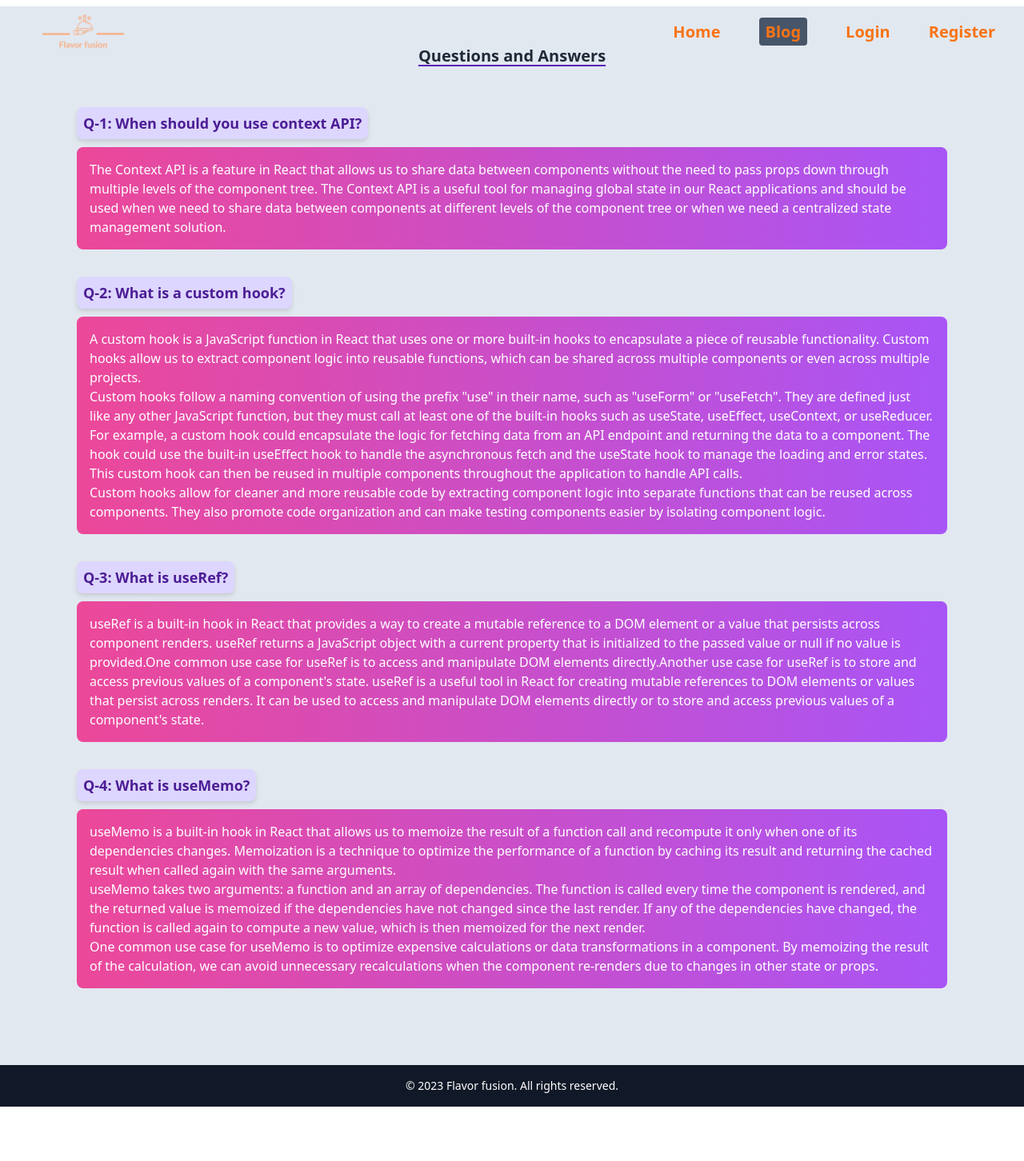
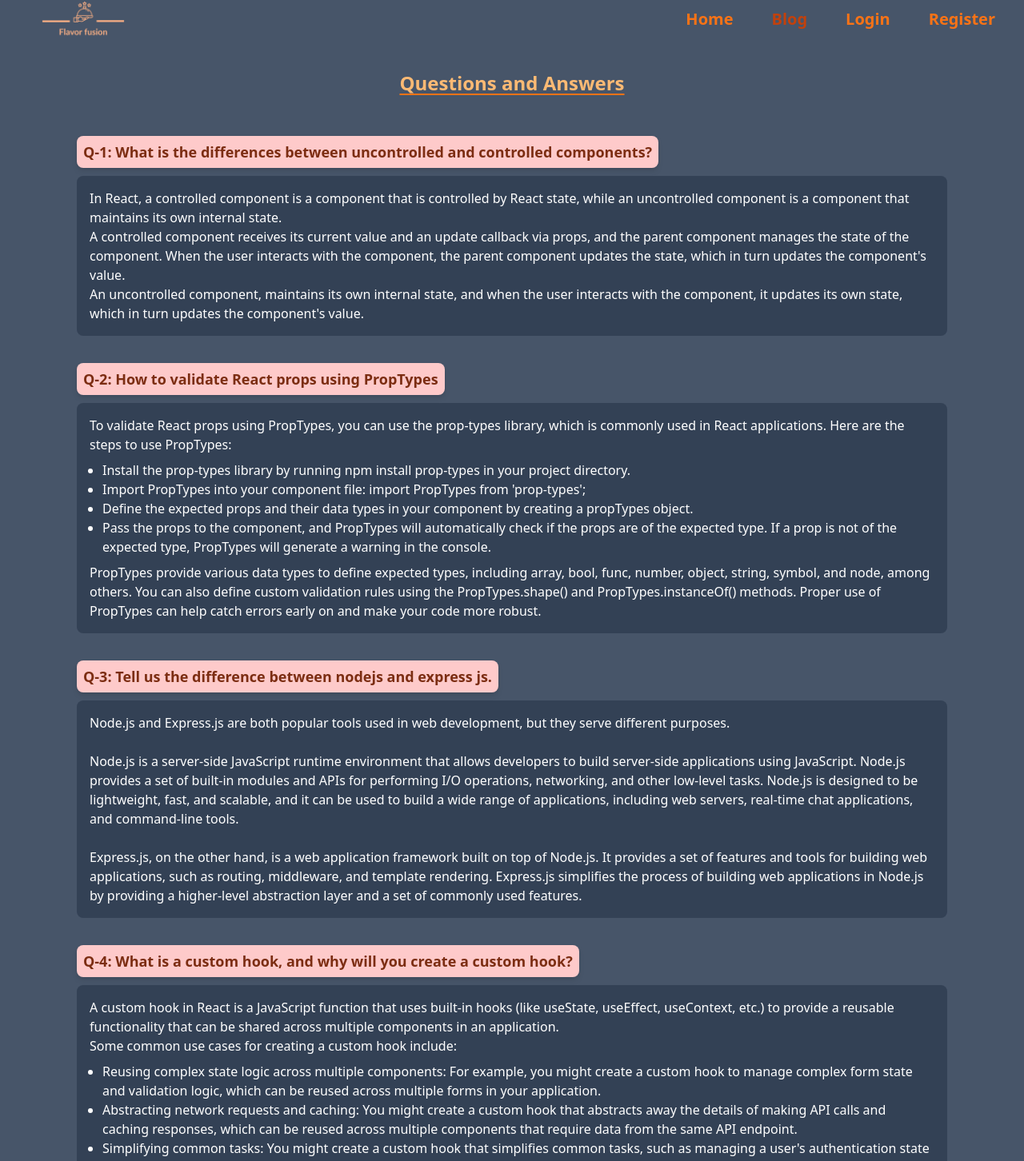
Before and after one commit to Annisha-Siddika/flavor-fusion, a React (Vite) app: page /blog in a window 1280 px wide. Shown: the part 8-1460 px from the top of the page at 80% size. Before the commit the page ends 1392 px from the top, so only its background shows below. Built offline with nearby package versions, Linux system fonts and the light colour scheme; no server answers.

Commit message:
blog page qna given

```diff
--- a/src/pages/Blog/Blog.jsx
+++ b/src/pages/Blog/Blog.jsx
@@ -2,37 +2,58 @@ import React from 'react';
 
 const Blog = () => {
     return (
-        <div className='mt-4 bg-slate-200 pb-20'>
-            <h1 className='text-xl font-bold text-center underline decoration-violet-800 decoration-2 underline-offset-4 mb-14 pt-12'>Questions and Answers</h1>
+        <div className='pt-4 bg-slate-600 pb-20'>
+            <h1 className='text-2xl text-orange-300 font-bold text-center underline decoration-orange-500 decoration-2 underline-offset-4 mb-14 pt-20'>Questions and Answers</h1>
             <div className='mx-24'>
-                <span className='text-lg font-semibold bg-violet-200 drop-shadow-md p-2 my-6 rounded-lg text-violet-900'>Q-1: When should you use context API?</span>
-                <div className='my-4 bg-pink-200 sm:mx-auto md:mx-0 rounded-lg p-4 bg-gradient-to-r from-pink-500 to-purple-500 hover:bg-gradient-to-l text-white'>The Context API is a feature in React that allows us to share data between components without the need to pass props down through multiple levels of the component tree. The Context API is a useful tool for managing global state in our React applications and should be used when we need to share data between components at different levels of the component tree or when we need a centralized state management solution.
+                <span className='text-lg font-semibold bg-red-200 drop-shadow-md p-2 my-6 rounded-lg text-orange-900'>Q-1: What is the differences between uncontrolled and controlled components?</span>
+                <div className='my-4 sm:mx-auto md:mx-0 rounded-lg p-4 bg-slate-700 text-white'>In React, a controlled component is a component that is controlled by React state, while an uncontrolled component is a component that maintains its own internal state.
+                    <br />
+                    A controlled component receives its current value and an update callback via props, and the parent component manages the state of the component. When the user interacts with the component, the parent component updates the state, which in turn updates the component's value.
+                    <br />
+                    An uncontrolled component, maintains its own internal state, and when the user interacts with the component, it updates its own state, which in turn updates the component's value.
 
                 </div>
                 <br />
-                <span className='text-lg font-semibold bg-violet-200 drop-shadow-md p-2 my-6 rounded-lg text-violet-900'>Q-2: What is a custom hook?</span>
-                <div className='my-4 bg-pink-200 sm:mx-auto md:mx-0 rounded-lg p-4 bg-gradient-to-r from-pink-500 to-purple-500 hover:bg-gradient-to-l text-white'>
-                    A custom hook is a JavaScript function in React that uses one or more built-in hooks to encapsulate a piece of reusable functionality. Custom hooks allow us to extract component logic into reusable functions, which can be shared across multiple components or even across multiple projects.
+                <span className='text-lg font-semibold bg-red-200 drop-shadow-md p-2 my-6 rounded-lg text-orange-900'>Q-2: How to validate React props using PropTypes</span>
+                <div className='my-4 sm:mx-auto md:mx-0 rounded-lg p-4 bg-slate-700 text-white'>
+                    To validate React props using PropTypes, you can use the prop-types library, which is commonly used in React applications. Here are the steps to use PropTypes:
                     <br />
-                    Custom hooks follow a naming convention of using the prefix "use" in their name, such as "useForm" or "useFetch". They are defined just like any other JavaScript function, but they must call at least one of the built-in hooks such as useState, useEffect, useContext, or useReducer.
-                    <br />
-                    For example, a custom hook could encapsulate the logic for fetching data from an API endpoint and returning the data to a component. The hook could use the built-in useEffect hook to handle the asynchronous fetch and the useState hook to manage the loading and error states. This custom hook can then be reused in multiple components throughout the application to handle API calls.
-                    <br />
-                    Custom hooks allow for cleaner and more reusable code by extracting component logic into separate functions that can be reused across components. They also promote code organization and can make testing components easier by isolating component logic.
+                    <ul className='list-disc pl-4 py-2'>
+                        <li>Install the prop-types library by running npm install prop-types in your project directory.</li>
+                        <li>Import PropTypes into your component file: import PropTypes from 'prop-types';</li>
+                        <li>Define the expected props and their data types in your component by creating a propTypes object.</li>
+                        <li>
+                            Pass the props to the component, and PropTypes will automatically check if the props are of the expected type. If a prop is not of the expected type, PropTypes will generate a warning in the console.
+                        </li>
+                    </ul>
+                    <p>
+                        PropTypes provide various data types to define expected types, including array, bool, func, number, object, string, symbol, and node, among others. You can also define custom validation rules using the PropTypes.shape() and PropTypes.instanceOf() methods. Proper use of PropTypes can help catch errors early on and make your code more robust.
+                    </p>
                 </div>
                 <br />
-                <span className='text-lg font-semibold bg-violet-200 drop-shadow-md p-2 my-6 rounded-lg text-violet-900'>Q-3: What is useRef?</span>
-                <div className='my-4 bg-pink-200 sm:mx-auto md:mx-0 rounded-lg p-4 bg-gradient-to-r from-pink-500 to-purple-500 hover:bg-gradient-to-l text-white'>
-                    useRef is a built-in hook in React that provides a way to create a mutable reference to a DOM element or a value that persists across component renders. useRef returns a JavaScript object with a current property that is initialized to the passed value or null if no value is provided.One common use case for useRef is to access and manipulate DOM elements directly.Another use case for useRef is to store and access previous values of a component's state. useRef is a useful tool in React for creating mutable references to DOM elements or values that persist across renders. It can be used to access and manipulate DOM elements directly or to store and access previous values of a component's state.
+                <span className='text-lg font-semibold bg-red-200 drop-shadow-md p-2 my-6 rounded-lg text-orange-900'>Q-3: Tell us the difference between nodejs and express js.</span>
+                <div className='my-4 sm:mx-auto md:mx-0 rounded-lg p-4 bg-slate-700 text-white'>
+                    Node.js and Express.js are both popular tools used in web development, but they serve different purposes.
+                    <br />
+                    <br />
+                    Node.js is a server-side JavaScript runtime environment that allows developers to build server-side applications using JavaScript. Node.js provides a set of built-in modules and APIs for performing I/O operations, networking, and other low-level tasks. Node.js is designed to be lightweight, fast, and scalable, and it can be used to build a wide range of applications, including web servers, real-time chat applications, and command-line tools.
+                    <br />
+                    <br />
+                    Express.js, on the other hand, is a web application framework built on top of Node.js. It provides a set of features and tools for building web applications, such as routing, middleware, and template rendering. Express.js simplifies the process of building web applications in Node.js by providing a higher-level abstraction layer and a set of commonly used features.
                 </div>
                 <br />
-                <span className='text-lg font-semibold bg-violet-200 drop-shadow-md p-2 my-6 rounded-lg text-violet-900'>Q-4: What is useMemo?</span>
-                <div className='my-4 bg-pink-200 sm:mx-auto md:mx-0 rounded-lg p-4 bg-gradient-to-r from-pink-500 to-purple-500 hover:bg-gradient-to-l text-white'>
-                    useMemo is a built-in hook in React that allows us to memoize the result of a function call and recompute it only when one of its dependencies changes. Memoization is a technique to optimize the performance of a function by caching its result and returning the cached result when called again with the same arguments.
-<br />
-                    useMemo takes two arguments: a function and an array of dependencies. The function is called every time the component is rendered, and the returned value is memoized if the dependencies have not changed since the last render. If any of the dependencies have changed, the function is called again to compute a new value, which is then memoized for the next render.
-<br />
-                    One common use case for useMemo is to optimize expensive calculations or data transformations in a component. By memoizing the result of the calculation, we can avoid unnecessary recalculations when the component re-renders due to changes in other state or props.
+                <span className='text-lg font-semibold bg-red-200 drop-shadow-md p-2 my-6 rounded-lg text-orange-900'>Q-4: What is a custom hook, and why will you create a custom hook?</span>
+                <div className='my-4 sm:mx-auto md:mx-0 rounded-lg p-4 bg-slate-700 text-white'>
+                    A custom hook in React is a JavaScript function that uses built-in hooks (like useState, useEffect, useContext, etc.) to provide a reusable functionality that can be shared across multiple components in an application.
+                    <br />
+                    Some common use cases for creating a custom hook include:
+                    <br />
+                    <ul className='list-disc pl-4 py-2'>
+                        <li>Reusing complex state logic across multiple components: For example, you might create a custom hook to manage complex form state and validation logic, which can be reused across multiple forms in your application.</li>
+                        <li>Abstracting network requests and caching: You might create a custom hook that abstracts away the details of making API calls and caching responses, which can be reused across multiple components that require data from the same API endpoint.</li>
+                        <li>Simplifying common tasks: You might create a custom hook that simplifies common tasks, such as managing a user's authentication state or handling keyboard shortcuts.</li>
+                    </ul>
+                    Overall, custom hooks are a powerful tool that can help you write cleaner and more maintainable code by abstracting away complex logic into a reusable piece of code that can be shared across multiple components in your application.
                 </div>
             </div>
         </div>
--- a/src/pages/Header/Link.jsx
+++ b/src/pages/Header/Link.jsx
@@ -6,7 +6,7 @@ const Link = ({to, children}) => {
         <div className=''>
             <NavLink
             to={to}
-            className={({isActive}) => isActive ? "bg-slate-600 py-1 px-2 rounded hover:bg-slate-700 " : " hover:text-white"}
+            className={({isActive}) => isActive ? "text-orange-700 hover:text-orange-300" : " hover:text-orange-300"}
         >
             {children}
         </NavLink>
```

→ Goal of the exercise
Exactly one number is the answer: how many lines in the data include the word "uncontrolled".

→ Result for this exercise
3